“Tesco’s Christmas numbers have shown there is light at the end of the tunnel,” said John Ibbotson, director of the retail consultancy Retail Vision.

“The challenge is to keep up the momentum and stay in the game.

“In this regard, Tesco will be thankful of its size, which means it can keep its prices down for longer than anyone else.”

Analysts at Bernstein said: “Sales turning positive over Christmas is a great result for Tesco and, combined with the strong performance in its international business, suggests that the company is well on the way to recovery.”
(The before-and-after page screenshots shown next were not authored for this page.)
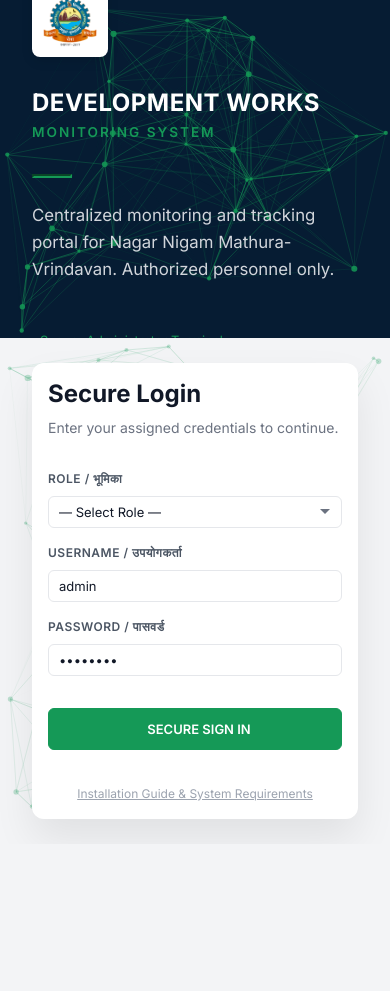
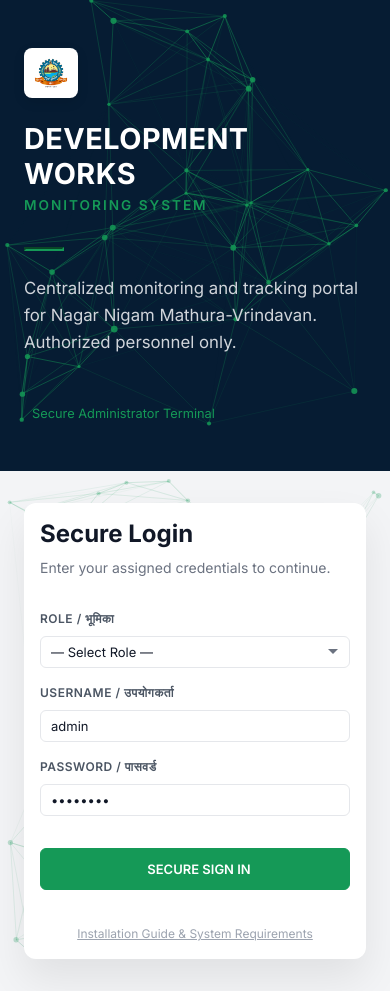
Before and after one commit to yuvi007yuvi/muncipal-dashboard, a website: page index.html in a window 390 px wide. Before the commit the page ends 844 px from the top, so only its background shows below. Drawn offline with Linux system fonts and the light colour scheme; no server answers; a web font is replaced by a local one.

Commit message:
Update dashboard.css

```diff
--- a/css/dashboard.css
+++ b/css/dashboard.css
@@ -106,16 +106,38 @@
 
 /* Mobile responsive */
 @media (max-width: 768px) {
+  .login-page {
+    height: auto;
+    min-height: 100vh;
+    overflow-y: auto;
+  }
   .login-split {
     flex-direction: column;
+    height: auto;
+    min-height: 100vh;
   }
   .login-left {
+    padding: 3rem 1.5rem;
+    flex: none;
+    height: auto;
+    justify-content: flex-start;
+  }
+  .login-right {
+    padding: 2rem 1.5rem;
+    flex: none;
+    height: auto;
+    align-items: flex-start;
+  }
+  .login-card {
     padding: 2rem;
-    flex: none;
-    height: 40%;
+    margin: 0 auto;
   }
   .login-left-content h1 {
-    font-size: 1.5rem;
+    font-size: 1.8rem;
+  }
+  .split-logo {
+    height: 50px;
+    margin-bottom: 1.5rem;
   }
 }
 
```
Richard Hunter, head of equities at Hargreaves Lansdown Stockbrokers, added: “With its competitors already having provided some pleasant surprises, Tesco has completed the supermarket sweep with an update which has highlighted a particularly strong Christmas trading period.”

Tesco also provided an update on its trading for the 13 weeks to Nov​ember​ 28, its fiscal third quarter, showing that like-for-like sales in​ the UK fell 1.5 per​ ​cent.

This was better than expected but a slowdown from the ​one​ per​ ​cent drop from the second quarter.

The UK performance was hit after Tesco scrapped its “£5 off £40” promotion which it held in 2014.

Under the revival led by Mr Lewis, Tesco has shut more than 50 unprofitable stores since the start of its financial year and shelved plans to open a further 49.